‘Mumma?’ he called.
The old woman in her worn out dress and wrinkled face, turned away from the sink to look at her little son lying on the couch, staring up at the ceiling fan. Rust had settled on its corners and the slight squeaks it caused, made her cringe in distaste.
‘Yes child,’ she said as she wiped off her hands on her apron and walked to him. Dropping down on the couch, she allowed him to rest his head on her lap.
Her heart broke as she held his feeble hands and rubbed them gently.
When he did not speak, she asked again.
His eyes met hers and all they reflected was nothingness. Her son’s eyes were blank; they held no trace of emotion and she did not know whether to be happy or sad for that.
‘Mumma,’ he mumbled. His voice shook. ‘Does God love me any less?’
Almost immediately, she shook her head and looked away, blinking back her tears. The last thing she wanted to do was to cry in front of her dying son. His body felt so fragile against hers that she was afraid a slight touch would hurt him.
‘No, child, our God is beautiful,’ she told him. ‘He loves us all the same. We are all his lovely children and He loves us to death.
‘Then why does he let other children run and jump and shout while I lie here all day?’
It was difficult to swallow the lump stuck in her throat. Her temples throbbed as unwept tears threatened to spill.
‘It is because He has something special for you! He wants you to wait so that He can shower you with all the happiness in the world. He loves you, dear child, more than you can imagine,’ she aid and ran a hand through his hair. ‘Up there, He sits, watching over all of us. He picks us up when we fall. And when we cry, He is there to wipe away our tears. Each day, He presents us the most beautiful dawns to create histories. See? He is here with us. He is all around, child. And He loves you. So please, hold on.’
The doorbell rang, filling the house with a lovely tune.
She looked down at her son who was breathing quietly. His eyes were closed in blissful oblivion. She got up and opened the door.
The mailman handed her a letter.
After he took his leave, she closed the door behind her and tore open the pale yellow envelope to reveal her son’s medical reports. Her eyes glimmered with several hundred emotions as she looked frantically at the sheets.
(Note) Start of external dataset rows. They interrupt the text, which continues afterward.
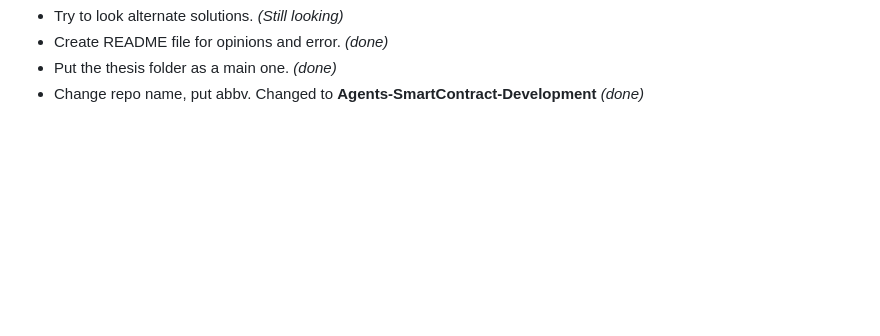
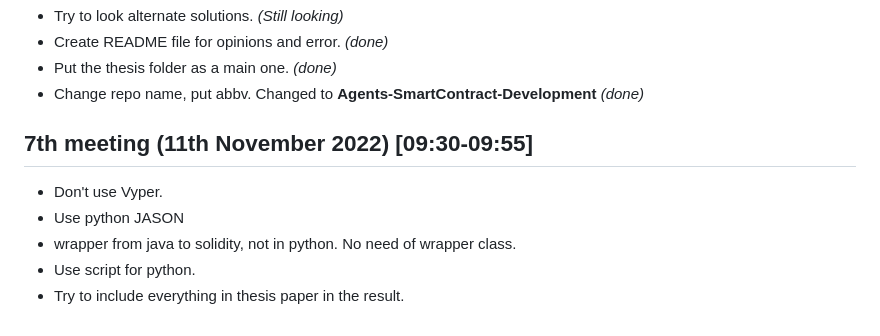
Before and after one commit to mullick1998/Agents-SmartContract-Development, a Markdown page: meeting (Orçun Oruç)/README.md, the part around the change. Drawn GitHub-style; blank space fills up the shorter version.

```diff
--- a/meeting (Orçun Oruç)/README.md
+++ b/meeting (Orçun Oruç)/README.md
@@ -58,3 +58,10 @@ and http://astralanguage.com/wordpress/using-astra-with-maven/ and http://guide.
 - Create README file for opinions and error. <span style="color: green"> _(done)_  </span>
 - Put the thesis folder as a main one. <span style="color: green"> _(done)_  </span>
 - Change repo name, put abbv. Changed to **Agents-SmartContract-Development** <span style="color: green"> _(done)_  </span>
+
+## 7th meeting (11th November 2022) [09:30-09:55]
+- Don't use Vyper.
+- Use python JASON
+- wrapper from java to solidity, not in python. No need of wrapper class.
+- Use script for python.
+- Try to include everything in thesis paper in the result.
```
Also changed, not shown: python-Contracts-Agents/README.md (added, +9 -0 lines), images/py_run_agents.png (added), 14 other files.
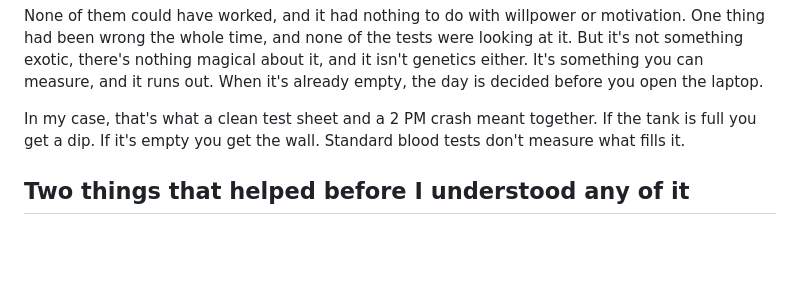
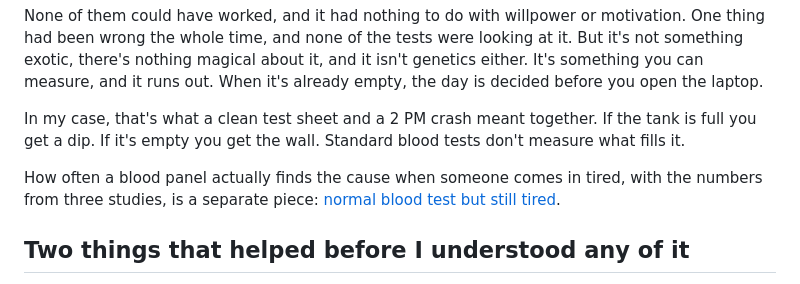
Before and after one commit to xtomdex/thezerofog-website, a Markdown page: src/articles/afternoon-crash.md, the part around the change. Rendered like a GitHub page; blank space fills up the shorter version.

```diff
--- a/src/articles/afternoon-crash.md
+++ b/src/articles/afternoon-crash.md
@@ -69,6 +69,8 @@ None of them could have worked, and it had nothing to do with willpower or motiv
 
 In my case, that's what a clean test sheet and a 2 PM crash meant together. If the tank is full you get a dip. If it's empty you get the wall. Standard blood tests don't measure what fills it.
 
+How often a blood panel actually finds the cause when someone comes in tired, with the numbers from three studies, is a separate piece: [normal blood test but still tired](/blood-test-normal-still-tired/).
+
 ## Two things that helped before I understood any of it
 
 Two things made my afternoons easier years before I knew what was going on. Neither fixed the crash, but I still do both.
```
Also changed, not shown: src/articles/blood-test-normal-still-tired.md (added, +76 -0 lines).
And then, she saw it.
‘Wake up, child,’ she said as tears rolled down her cheeks. ‘Wake up! You’ll live, child! You’ll live for long!’
He remained quiet.